DATA RECORDS:
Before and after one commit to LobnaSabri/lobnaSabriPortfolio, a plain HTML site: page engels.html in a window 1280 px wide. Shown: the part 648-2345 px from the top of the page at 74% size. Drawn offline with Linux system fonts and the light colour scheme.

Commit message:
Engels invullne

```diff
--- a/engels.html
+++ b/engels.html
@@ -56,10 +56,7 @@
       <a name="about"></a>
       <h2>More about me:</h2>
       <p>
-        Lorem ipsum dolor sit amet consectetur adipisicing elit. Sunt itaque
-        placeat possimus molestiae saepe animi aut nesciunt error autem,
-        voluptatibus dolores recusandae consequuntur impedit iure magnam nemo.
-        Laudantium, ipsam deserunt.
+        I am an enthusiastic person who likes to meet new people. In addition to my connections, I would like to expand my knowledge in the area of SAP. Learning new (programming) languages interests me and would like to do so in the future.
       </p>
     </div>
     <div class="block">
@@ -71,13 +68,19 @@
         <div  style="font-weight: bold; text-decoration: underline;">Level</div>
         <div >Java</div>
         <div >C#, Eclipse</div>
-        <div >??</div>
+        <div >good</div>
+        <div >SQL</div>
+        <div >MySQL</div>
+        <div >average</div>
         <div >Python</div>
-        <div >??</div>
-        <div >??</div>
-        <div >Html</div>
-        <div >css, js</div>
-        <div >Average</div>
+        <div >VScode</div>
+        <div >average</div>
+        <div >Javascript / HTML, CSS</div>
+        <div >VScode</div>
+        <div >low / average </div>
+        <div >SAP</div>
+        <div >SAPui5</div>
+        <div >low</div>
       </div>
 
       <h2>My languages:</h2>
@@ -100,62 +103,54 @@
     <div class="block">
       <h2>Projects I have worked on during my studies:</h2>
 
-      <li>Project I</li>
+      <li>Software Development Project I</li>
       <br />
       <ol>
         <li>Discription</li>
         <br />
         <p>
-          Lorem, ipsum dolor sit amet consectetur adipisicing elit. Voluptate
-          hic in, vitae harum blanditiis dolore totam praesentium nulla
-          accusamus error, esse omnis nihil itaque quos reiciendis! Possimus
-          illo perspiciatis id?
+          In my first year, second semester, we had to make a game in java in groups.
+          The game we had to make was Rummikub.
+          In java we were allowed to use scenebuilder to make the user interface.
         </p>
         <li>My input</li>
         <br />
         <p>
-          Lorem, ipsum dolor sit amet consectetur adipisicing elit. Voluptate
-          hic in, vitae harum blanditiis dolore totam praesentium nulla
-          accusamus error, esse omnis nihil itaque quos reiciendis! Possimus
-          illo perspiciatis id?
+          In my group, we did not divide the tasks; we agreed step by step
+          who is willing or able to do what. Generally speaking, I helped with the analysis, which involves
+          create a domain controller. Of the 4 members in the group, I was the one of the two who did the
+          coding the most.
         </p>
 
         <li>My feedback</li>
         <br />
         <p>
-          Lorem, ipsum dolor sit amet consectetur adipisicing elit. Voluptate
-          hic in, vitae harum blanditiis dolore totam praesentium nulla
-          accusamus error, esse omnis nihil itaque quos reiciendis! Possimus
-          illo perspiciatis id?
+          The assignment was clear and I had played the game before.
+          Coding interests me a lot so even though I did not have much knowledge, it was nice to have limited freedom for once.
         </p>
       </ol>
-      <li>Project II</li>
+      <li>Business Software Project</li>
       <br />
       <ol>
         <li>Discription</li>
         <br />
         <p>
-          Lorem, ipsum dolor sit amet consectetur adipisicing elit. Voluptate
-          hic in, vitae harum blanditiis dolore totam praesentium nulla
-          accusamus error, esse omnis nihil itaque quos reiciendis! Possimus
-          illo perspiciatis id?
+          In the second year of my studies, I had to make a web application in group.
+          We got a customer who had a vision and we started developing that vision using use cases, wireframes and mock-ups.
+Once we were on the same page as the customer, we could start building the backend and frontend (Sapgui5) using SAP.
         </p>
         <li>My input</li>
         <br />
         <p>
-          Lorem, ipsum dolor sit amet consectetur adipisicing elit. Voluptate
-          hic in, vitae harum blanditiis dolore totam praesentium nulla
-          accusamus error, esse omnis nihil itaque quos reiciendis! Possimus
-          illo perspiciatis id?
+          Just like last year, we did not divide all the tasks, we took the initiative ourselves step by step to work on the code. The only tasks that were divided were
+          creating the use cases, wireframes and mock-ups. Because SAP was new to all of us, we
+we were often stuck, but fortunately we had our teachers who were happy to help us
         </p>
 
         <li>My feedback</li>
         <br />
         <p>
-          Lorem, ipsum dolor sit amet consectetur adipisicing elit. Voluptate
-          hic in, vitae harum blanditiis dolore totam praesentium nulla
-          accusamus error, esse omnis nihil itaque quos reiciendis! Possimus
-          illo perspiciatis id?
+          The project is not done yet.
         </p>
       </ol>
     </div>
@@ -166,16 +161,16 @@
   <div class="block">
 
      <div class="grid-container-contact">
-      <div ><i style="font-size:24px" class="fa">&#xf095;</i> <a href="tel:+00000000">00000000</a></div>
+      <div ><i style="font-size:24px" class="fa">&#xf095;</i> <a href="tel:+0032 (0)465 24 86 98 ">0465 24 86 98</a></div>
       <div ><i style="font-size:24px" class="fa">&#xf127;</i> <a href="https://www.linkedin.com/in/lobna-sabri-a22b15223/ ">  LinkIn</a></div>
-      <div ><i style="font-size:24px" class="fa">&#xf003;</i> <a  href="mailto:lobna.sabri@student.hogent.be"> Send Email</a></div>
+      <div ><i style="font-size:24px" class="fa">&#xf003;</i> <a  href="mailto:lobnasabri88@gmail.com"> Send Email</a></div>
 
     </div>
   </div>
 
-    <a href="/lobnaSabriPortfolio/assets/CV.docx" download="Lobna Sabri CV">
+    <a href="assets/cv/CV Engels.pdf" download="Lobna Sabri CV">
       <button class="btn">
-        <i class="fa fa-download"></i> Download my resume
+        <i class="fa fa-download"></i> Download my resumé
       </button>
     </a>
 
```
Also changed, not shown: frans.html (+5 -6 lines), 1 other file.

---

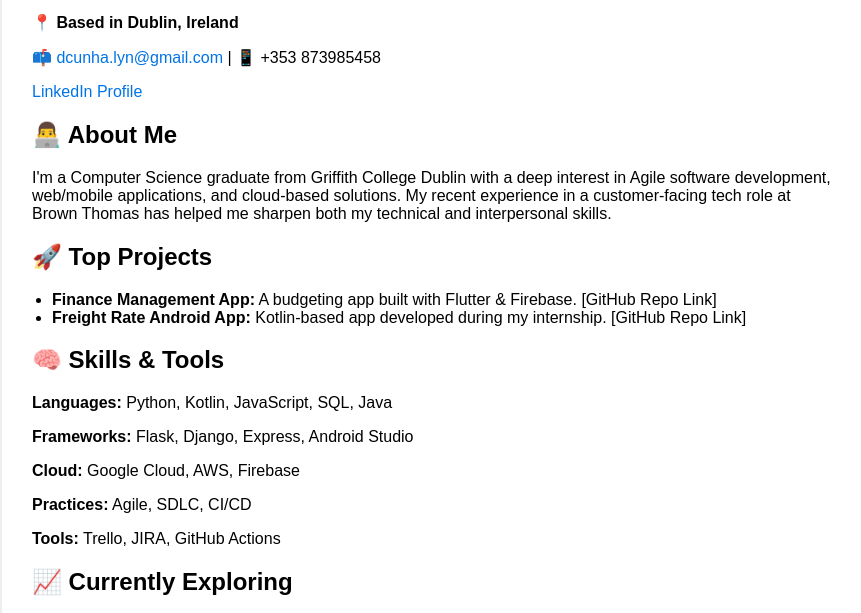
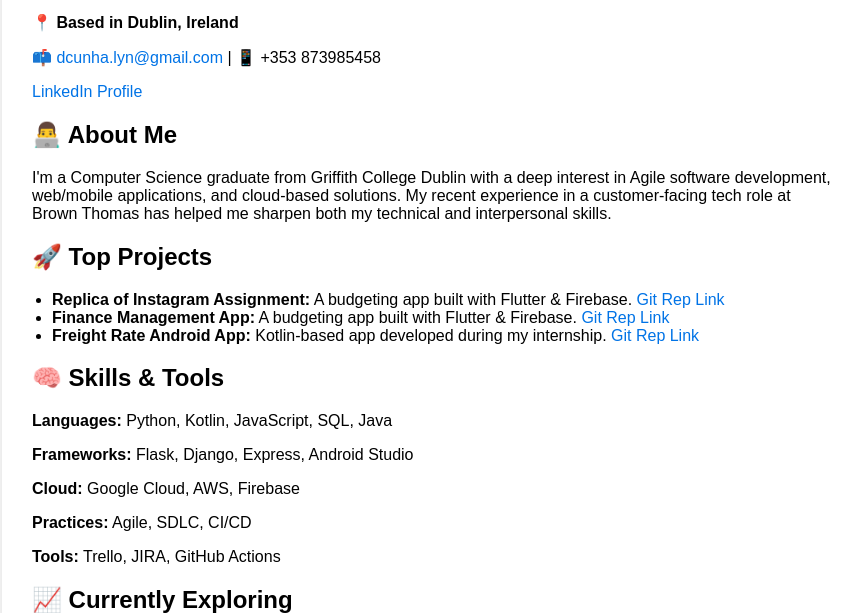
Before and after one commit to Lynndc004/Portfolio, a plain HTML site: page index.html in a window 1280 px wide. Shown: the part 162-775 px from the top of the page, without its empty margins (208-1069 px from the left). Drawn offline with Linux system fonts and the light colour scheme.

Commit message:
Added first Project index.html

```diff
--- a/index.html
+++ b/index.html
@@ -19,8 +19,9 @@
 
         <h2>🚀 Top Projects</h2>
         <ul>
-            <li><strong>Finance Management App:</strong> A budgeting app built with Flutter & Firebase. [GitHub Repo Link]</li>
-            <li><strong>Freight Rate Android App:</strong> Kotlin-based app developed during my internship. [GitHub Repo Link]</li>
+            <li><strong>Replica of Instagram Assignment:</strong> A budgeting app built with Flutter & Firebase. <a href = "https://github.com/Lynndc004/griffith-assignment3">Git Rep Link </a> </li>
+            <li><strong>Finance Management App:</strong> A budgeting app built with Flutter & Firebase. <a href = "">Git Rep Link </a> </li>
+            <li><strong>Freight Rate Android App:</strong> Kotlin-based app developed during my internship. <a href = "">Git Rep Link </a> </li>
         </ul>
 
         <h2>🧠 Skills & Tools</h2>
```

WHAT IS REQUIRED: Please show every line above that includes the word "game".

ANSWER BOX:
+          In my first year, second semester, we had to make a game in java in groups.
+          The game we had to make was Rummikub.
+          The assignment was clear and I had played the game before.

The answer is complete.